What is expected -
The required lines are those that contain "components"; pull them out of the data and copy them.

Extracted entries -

>>>

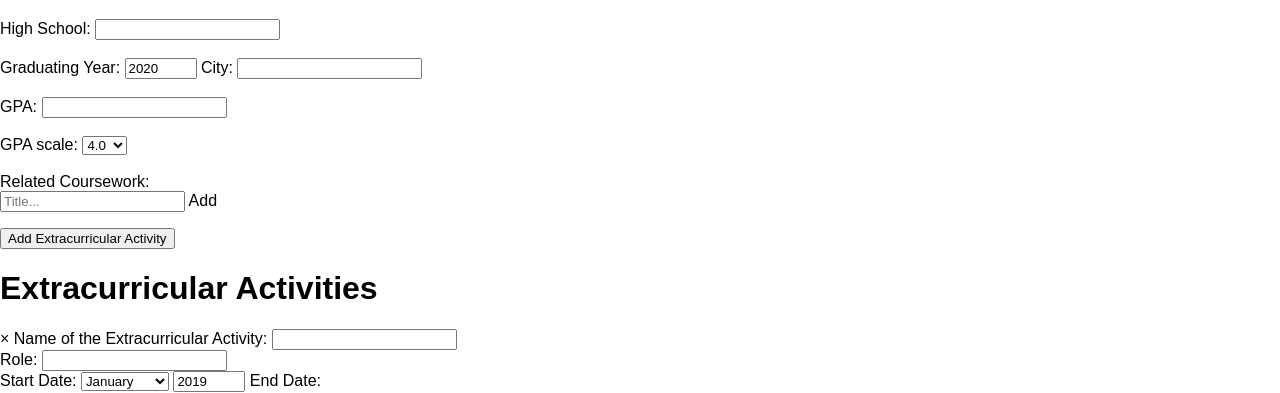
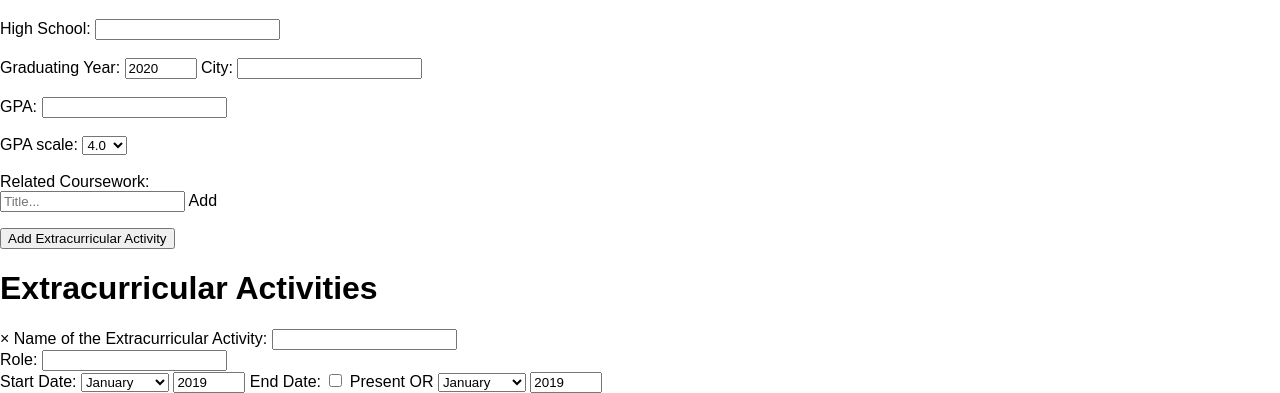
Before and after one commit to uni-ed-help/uni-ed-help.github.io, a plain HTML site: page resume.html in a window 1280 px wide. Shown: the part 502-895 px from the top of the page. Drawn offline with Linux system fonts and the light colour scheme; a web font is replaced by a local one.

Commit message:
resume builder 10

```diff
--- a/resume.html
+++ b/resume.html
@@ -36,7 +36,7 @@
             <br>
             <br>
             State:
-            <select name = >
+            <select name = "address-state">
                 <option class = "state" value = "AL"> AL</option>
                 <option class = "state" value = "AK"> AK</option>
                 <option class = "state" value = "AR"> AR</option>
@@ -105,7 +105,7 @@
             High School: <input type="text" name = "highschool">
             <br>
             <br>
-            Graduating Year: <input type = "number" max = "3000" min = "2000" step = "1" value = "2020">
+            Graduating Year: <input name = "grad-year" type = "number" max = "3000" min = "2000" step = "1" value = "2020">
             City: <input type = "text" name = "hscity">
             <br>
             <br>
@@ -113,7 +113,7 @@
             <br>
             <br>
             GPA scale:
-            <select>
+            <select name = "gpascale">
                 <option class = "gpa" value = "4.0"> 4.0 </option>
                 <option class = "gpa" value = "100"> 100 </option>
             </select>
@@ -125,7 +125,7 @@
               <input type="text" id="classinput" placeholder="Title...">
               <span onclick="newClass()">Add</span>
             </div>
-            <ul id="classlist">
+            <ul id="classlist" name = "classlist">
             </ul>
         </div>
         <button id="add-extact">Add Extracurricular Activity</button>
@@ -138,7 +138,7 @@
                 Role: <input type = "text" name = "extact-role">
                 <br>
                 Start Date:
-                <select>
+                <select name = "extact-startmonth">
                     <option class = "month" value = "January">January</option>
                     <option class = "month" value = "February">February</option>
                     <option class = "month" value = "March">March</option>
@@ -152,8 +152,25 @@
                     <option class = "month" value = "November">November</option>
                     <option class = "month" value = "December">December</option>
                 </select>
-                <input type = "number" max = "3000" min = "2000" step = "1" value = "2019">
+                <input name = "extact-startyear" type = "number" max = "3000" min = "2000" step = "1" value = "2019">
                 End Date:
+                <input type="checkbox" name="present" value="Present"> Present OR
+                <select name = "extact-endmonth">
+                    <option class = "month" value = "January">January</option>
+                    <option class = "month" value = "February">February</option>
+                    <option class = "month" value = "March">March</option>
+                    <option class = "month" value = "April">April</option>
+                    <option class = "month" value = "May">May</option>
+                    <option class = "month" value = "June">June</option>
+                    <option class = "month" value = "July">July</option>
+                    <option class = "month" value = "August">August</option>
+                    <option class = "month" value = "September">September</option>
+                    <option class = "month" value = "October">October</option>
+                    <option class = "month" value = "November">November</option>
+                    <option class = "month" value = "December">December</option>
+                </select>
+                <input name = "extact-endyear" type = "number" max = "3000" min = "2000" step = "1" value = "2019">
+
             </div>
         </div>
 
```
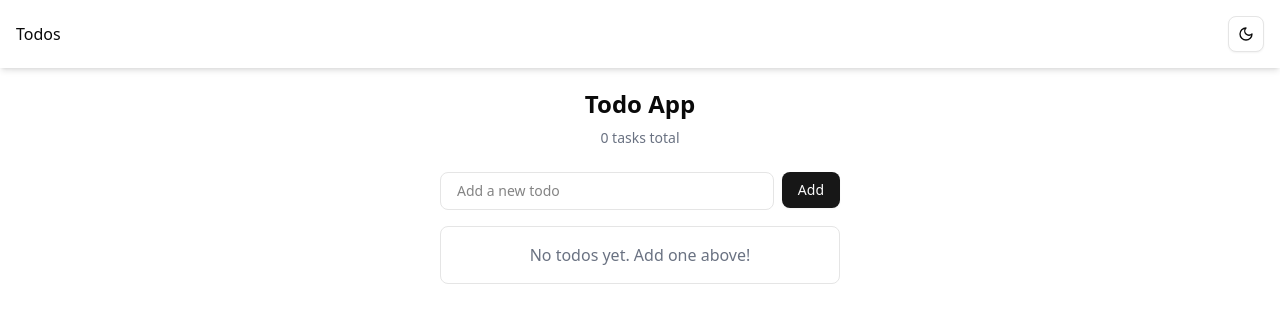
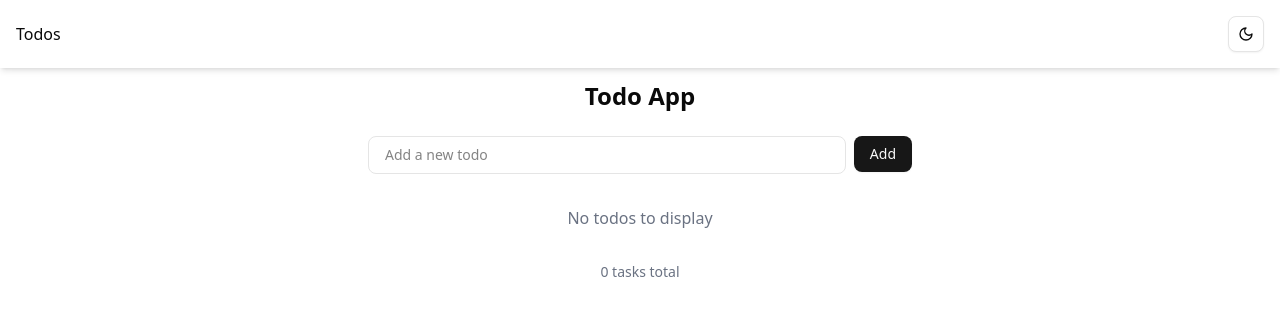
Before and after one commit to shynnobi/vpf-todo-app, a React (Vite) app: page /todos in a window 1280 px wide. Shown: the top 322 px of the page. Built offline with nearby package versions, Linux system fonts and the light colour scheme.

Commit message:
feat: assemble main application UI with TodoContainer

```diff
--- a/src/components/TodoContainer.tsx
+++ b/src/components/TodoContainer.tsx
@@ -1,41 +1,21 @@
 import { AddTodoForm } from '@/components/AddTodoForm';
 import { TodoList } from '@/components/TodoList';
 import { useTodoStore } from '@/store/todoStore';
-import { CreateTodoParams } from '@/types/todoTypes';
 
 /**
- * Main container component for the Todo application
- * Integrates the TodoStore with UI components
+ * Container component that orchestrates the Todo application UI.
+ * It connects the AddTodoForm and TodoList components to the Zustand store.
  */
 export function TodoContainer() {
-	const { addTodo, toggleTodo, todos, todosCount } = useTodoStore();
-
-	const handleAddTodo = (todoParams: CreateTodoParams) => {
-		addTodo(todoParams);
-	};
-
-	const handleToggleTodo = (id: string) => {
-		toggleTodo(id);
-	};
+	// Select necessary state and actions from the store
+	const { todos, todosCount, addTodo, toggleTodo } = useTodoStore();
 
 	return (
-		<div className="max-w-md mx-auto p-6">
-			<header className="mb-6 text-center">
-				<h1 className="text-2xl font-bold mb-2">Todo App</h1>
-				<p className="text-sm text-gray-500">
-					{todosCount} {todosCount === 1 ? 'task' : 'tasks'} total
-				</p>
-			</header>
-
-			<AddTodoForm onAddTodo={handleAddTodo} />
-
-			<div className="border rounded-md p-4 mt-4">
-				{todos.length === 0 ? (
-					<p className="text-center text-gray-500">No todos yet. Add one above!</p>
-				) : (
-					<TodoList todos={todos} onToggleTodo={handleToggleTodo} />
-				)}
-			</div>
+		<div className="max-w-xl mx-auto p-4">
+			<h1 className="text-2xl font-bold text-center mb-6">Todo App</h1>
+			<AddTodoForm onAddTodo={addTodo} />
+			<TodoList todos={todos} onToggleTodo={toggleTodo} />
+			<p className="text-center text-sm text-gray-500 mt-4">{todosCount} tasks total</p>
 		</div>
 	);
 }
--- /dev/null
+++ b/src/pages/TodoPage.tsx
@@ -0,0 +1,12 @@
+import { TodoContainer } from '@/components/TodoContainer';
+
+/**
+ * Page component for displaying the main Todo application interface.
+ */
+export function TodoPage() {
+	return (
+		<div className="container mx-auto py-8">
+			<TodoContainer />
+		</div>
+	);
+}
```
Also changed, not shown: 1 other file (tests, documents, lock files or other folders).
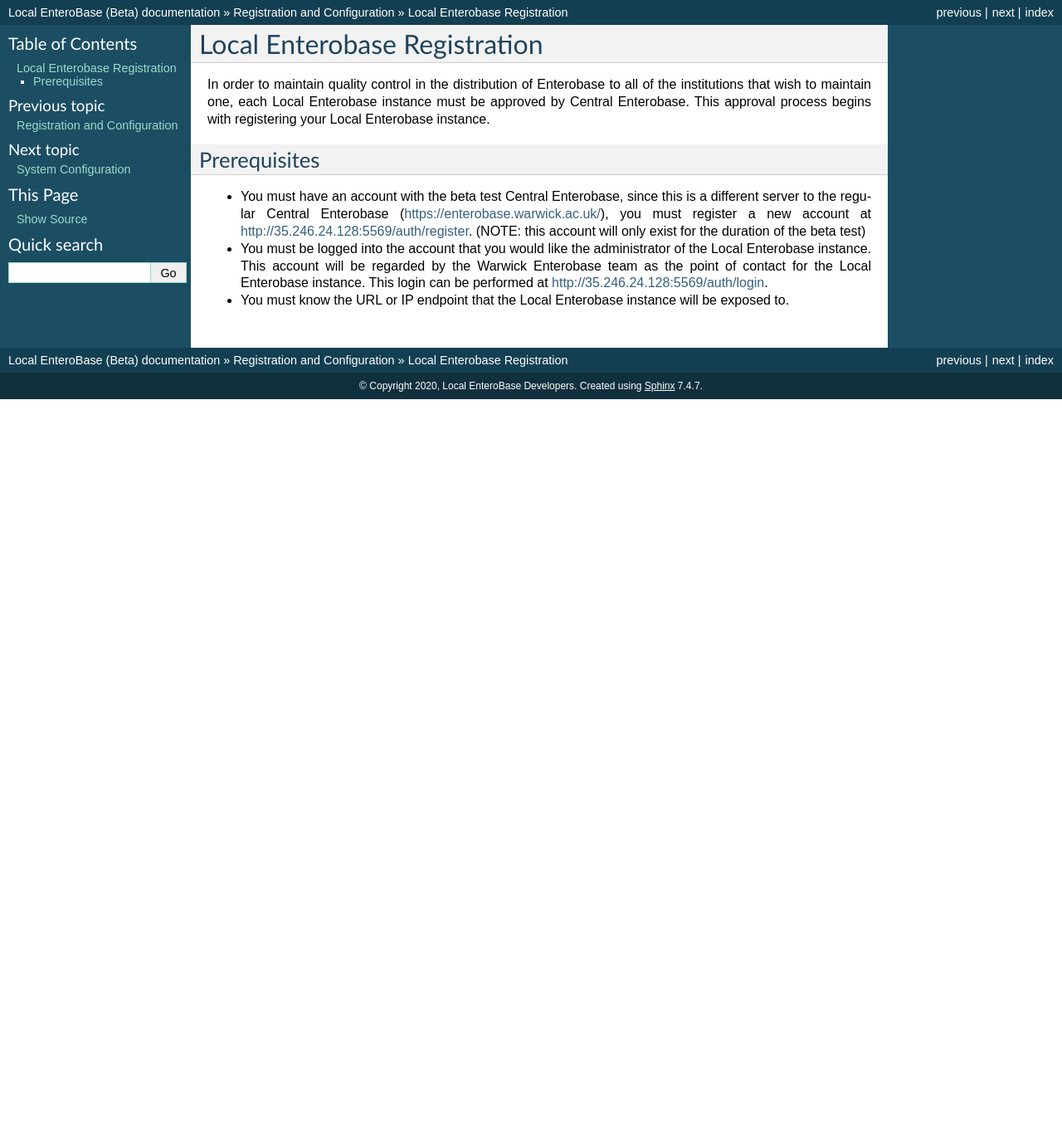
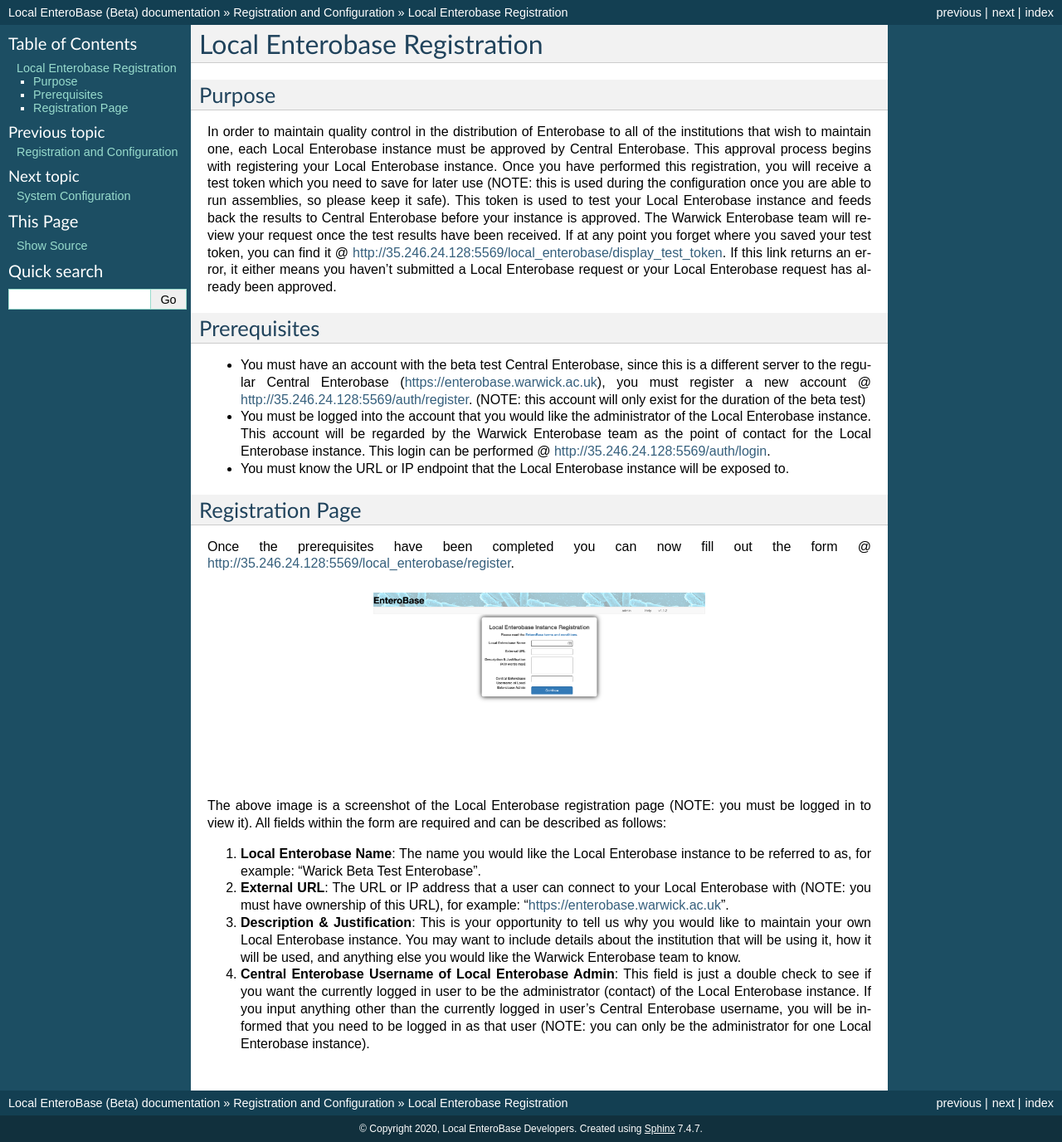
Before and after one commit to khaledk2/leb-beta, a Sphinx documentation site: the page built from docs/configure/register.rst, in a window 1280 px wide. Shown: the whole page at 83% size. Built offline with Sphinx 7.4.7, drawn with Linux system fonts in a browser that asks for light colours; before the commit the page ends 900 px from its top, so only the background shows below that.

Commit message:
First draft of registration page finished

```diff
--- a/docs/configure/register.rst
+++ b/docs/configure/register.rst
@@ -1,10 +1,31 @@
+-------------------
 Local Enterobase Registration
 -------------------
 
-In order to maintain quality control in the distribution of Enterobase to all of the institutions that wish to maintain one, each Local Enterobase instance must be approved by Central Enterobase. This approval process begins with registering your Local Enterobase instance.
+==============
+Purpose
+==============
+In order to maintain quality control in the distribution of Enterobase to all of the institutions that wish to maintain one, each Local Enterobase instance must be approved by Central Enterobase. This approval process begins with registering your Local Enterobase instance. Once you have performed this registration, you will receive a test token which you need to save for later use (NOTE: this is used during the configuration once you are able to run assemblies, so please keep it safe). This token is used to test your Local Enterobase instance and feeds back the results to Central Enterobase before your instance is approved. The Warwick Enterobase team will review your request once the test results have been received. If at any point you forget where you saved your test token, you can find it @ http://35.246.24.128:5569/local_enterobase/display_test_token. If this link returns an error, it either means you haven't submitted a Local Enterobase request or your Local Enterobase request has already been approved.
 
+==============
 Prerequisites
 ==============
-* You must have an account with the beta test Central Enterobase, since this is a different server to the regular Central Enterobase (https://enterobase.warwick.ac.uk/), you must register a new account at http://35.246.24.128:5569/auth/register. (NOTE: this account will only exist for the duration of the beta test)
-* You must be logged into the account that you would like the administrator of the Local Enterobase instance. This account will be regarded by the Warwick Enterobase team as the point of contact for the Local Enterobase instance. This login can be performed at http://35.246.24.128:5569/auth/login.
+* You must have an account with the beta test Central Enterobase, since this is a different server to the regular Central Enterobase (https://enterobase.warwick.ac.uk), you must register a new account @ http://35.246.24.128:5569/auth/register. (NOTE: this account will only exist for the duration of the beta test)
+* You must be logged into the account that you would like the administrator of the Local Enterobase instance. This account will be regarded by the Warwick Enterobase team as the point of contact for the Local Enterobase instance. This login can be performed @ http://35.246.24.128:5569/auth/login.
 * You must know the URL or IP endpoint that the Local Enterobase instance will be exposed to.
+
+==============
+Registration Page
+==============
+Once the prerequisites have been completed you can now fill out the form @ http://35.246.24.128:5569/local_enterobase/register.
+
+.. figure:: ../images/local_enterobase_registration_screenshot.png
+   :width: 400
+   :alt: Local Enterobase registration page
+
+The above image is a screenshot of the Local Enterobase registration page (NOTE: you must be logged in to view it). All fields within the form are required and can be described as follows:
+
+1. **Local Enterobase Name**: The name you would like the Local Enterobase instance to be referred to as, for example: "Warick Beta Test Enterobase".
+2. **External URL**: The URL or IP address that a user can connect to your Local Enterobase with (NOTE: you must have ownership of this URL), for example: "https://enterobase.warwick.ac.uk".
+3. **Description & Justification**: This is your opportunity to tell us why you would like to maintain your own Local Enterobase instance. You may want to include details about the institution that will be using it, how it will be used, and anything else you would like the Warwick Enterobase team to know.
+4. **Central Enterobase Username of Local Enterobase Admin**: This field is just a double check to see if you want the currently logged in user to be the administrator (contact) of the Local Enterobase instance. If you input anything other than the currently logged in user's Central Enterobase username, you will be informed that you need to be logged in as that user (NOTE: you can only be the administrator for one Local Enterobase instance).
```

<<<

Exercise answer -
--- a/src/components/TodoContainer.tsx
+++ b/src/components/TodoContainer.tsx
 import { AddTodoForm } from '@/components/AddTodoForm';
 import { TodoList } from '@/components/TodoList';
- * Integrates the TodoStore with UI components
+ * It connects the AddTodoForm and TodoList components to the Zustand store.
+import { TodoContainer } from '@/components/TodoContainer';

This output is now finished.